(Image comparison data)
+---+

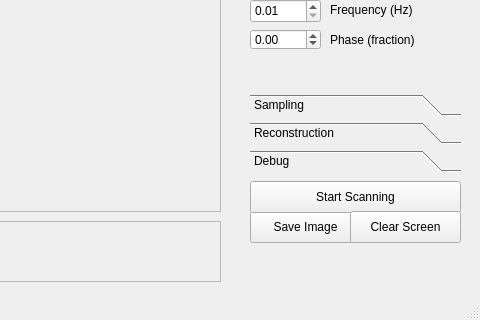
Before: the Qt Designer form ClientSide/ClientSide_Code/Testbench.ui in Eblanken/Prakash_AWESEM, drawn with Qt 5; both pictures show x 320 to 800 and y 278 to 598 of the 800 by 598 pixel window.
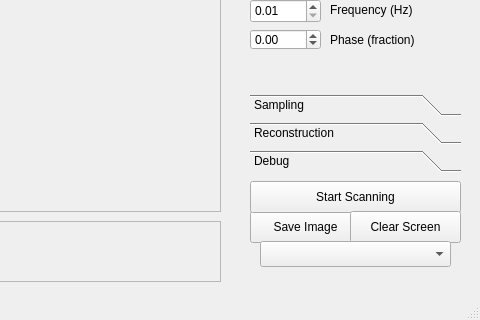
After: the same form once the commit is applied.

```diff
--- a/ClientSide/ClientSide_Code/Testbench.ui
+++ b/ClientSide/ClientSide_Code/Testbench.ui
@@ -691,6 +691,16 @@
      <string/>
     </property>
    </widget>
+   <widget class="QComboBox" name="Colormap_Combobox">
+    <property name="geometry">
+     <rect>
+      <x>580</x>
+      <y>500</y>
+      <width>191</width>
+      <height>26</height>
+     </rect>
+    </property>
+   </widget>
   </widget>
   <widget class="QStatusBar" name="statusbar"/>
   <widget class="QMenuBar" name="menubar">
```
Left out of the diff: 24 changed lines with no effect on the pictures.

+---+

**Your assignment**
Output the entries exactly and keep every picture out of them.

**Exercise result**
Before: the Qt Designer form ClientSide/ClientSide_Code/Testbench.ui in Eblanken/Prakash_AWESEM, drawn with Qt 5; both pictures show x 320 to 800 and y 278 to 598 of the 800 by 598 pixel window.
After: the same form once the commit is applied.

```diff
--- a/ClientSide/ClientSide_Code/Testbench.ui
+++ b/ClientSide/ClientSide_Code/Testbench.ui
@@ -691,6 +691,16 @@
      <string/>
     </property>
    </widget>
+   <widget class="QComboBox" name="Colormap_Combobox">
+    <property name="geometry">
+     <rect>
+      <x>580</x>
+      <y>500</y>
+      <width>191</width>
+      <height>26</height>
+     </rect>
+    </property>
+   </widget>
   </widget>
   <widget class="QStatusBar" name="statusbar"/>
   <widget class="QMenuBar" name="menubar">
```
Left out of the diff: 24 changed lines with no effect on the pictures.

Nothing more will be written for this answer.